The current forecast also projects that by 2026, plug-in vehicles will have overtaken ICE models, including mild hybrids (HEVs), to become the leading powertrain type in the country. This growth will continue to accelerate towards the ban on new petrol and diesel models in 2030, with BEVs reaching over a million registrations for the first time in 2027.
The UK industry is calling for more support from the UK government as it faces a number of challenges, including a skills shortage, potential of trade tariffs with the EU, and a transition to new technologies. This support, listed as five pledges in a new SMMT report, suggests the market could deliver up to £106 billion (€124 billion) to the economy and help the country achieve its net-zero targets.

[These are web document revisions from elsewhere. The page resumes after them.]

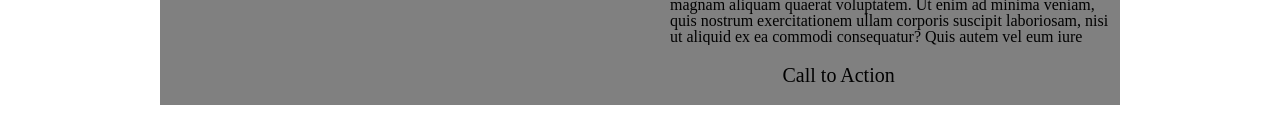
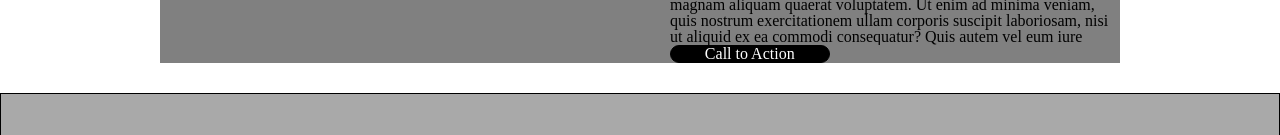
Before and after one commit to dchoi294/wireframe-exercise, a plain HTML site: page index.html in a window 1280 px wide. Shown: the part 1301-1436 px from the top of the page. Drawn offline with Linux system fonts and the light colour scheme.

Commit message:
checking

```diff
--- a/css/style.css
+++ b/css/style.css
@@ -45,13 +45,17 @@ main article section {
 }
 
 main article div {
-  font-size: 20px;
-  width: 50%;
-  margin: 20px auto;
+  background-color: black;
+  border: 1px solid black;
+  border-radius: 10px;
+  color:white;
+  width: 35%;
+  text-align: center;
 }
 
 main article div:hover {
-  font-size: 30px;
+  color: black;
+  font-size: 15px;
   font-family: 'Dancing Script', cursive;
   background-color:white;
 }
```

Already, UK vehicle manufacturing is reducing its carbon footprint. Last year saw emissions per vehicle fall by 2.8%, while at the same time producing a record-high proportion of electric vehicles (EVs), according to the SMMT’s annual Sustainability Report.
While EVs require more energy to produce, manufacturers have been able to advance production efficiencies. Last year’s CO2 output was down by nearly 17,700 tonnes, the equivalent carbon reduction of more than 800,000 trees.
Yet while the country is scaling up its EV output, battery production is lagging, with up to 90GWh of gigafactory capacity needed by 2030 to meet the UK’s manufacturing needs. With the post-Brexit ‘Rules of Origin’ enshrined in the Free Trade Agreement set to be adopted from the start of 2024, the need to rapidly expand battery-manufacturing capabilities in the UK is as important as ever. ‘
As demand for electric vehicles continues to grow at home and overseas, the UK can distinguish itself as a low-carbon manufacturing nation, but this depends on critical investment in gigafactories and the affordable, renewable energy needed to power them. The sector has made huge strides in recent years but there is much more to be done,’ added Hawes.